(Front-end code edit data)
================================

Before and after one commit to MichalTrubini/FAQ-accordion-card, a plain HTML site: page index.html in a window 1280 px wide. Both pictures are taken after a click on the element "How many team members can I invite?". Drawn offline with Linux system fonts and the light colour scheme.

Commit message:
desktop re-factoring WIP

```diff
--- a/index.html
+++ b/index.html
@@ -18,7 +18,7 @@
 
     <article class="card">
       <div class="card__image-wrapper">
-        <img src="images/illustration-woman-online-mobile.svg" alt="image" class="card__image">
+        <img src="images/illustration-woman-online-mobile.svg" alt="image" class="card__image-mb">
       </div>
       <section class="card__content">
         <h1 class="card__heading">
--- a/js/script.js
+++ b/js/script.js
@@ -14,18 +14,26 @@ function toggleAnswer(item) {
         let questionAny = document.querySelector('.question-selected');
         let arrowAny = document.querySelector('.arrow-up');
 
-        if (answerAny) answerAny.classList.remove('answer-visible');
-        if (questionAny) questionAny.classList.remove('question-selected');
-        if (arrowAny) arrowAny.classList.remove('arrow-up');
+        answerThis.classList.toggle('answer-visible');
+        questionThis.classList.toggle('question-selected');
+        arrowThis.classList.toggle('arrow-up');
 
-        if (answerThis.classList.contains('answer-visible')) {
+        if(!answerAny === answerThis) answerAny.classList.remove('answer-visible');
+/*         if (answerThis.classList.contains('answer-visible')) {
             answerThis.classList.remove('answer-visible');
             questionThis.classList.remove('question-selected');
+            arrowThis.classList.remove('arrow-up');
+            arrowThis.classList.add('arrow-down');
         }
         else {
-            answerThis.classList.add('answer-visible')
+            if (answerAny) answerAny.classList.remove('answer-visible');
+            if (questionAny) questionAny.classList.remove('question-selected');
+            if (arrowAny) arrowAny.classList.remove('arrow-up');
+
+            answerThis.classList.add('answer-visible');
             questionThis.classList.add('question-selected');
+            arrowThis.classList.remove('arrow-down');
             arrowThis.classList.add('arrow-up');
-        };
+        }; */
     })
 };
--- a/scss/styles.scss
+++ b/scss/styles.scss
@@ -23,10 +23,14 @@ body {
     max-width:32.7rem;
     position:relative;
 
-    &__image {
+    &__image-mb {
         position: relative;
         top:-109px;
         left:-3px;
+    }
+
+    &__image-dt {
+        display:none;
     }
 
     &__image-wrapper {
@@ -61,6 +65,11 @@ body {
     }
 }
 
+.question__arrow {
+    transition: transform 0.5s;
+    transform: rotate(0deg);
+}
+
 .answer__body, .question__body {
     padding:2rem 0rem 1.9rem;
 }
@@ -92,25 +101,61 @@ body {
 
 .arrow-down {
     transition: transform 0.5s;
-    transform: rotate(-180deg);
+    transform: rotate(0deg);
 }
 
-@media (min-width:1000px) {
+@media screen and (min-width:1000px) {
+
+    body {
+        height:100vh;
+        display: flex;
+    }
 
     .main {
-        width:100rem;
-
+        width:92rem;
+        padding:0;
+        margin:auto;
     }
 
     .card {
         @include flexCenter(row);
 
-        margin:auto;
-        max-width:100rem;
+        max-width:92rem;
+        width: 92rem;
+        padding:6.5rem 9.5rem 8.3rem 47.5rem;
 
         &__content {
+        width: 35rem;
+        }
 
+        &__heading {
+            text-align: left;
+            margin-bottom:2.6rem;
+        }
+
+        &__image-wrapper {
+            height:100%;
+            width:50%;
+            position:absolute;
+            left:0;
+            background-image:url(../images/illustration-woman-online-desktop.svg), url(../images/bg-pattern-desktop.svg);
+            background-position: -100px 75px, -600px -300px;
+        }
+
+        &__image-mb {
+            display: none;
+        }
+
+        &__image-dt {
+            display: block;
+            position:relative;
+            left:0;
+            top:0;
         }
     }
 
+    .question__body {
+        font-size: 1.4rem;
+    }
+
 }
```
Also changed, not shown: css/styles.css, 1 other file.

================================

TASK TO CARRY OUT → Which lines of the data above contain the string "media"? Copy each of them.

SOLUTION TO THIS TASK →
-@media (min-width:1000px) {
+@media screen and (min-width:1000px) {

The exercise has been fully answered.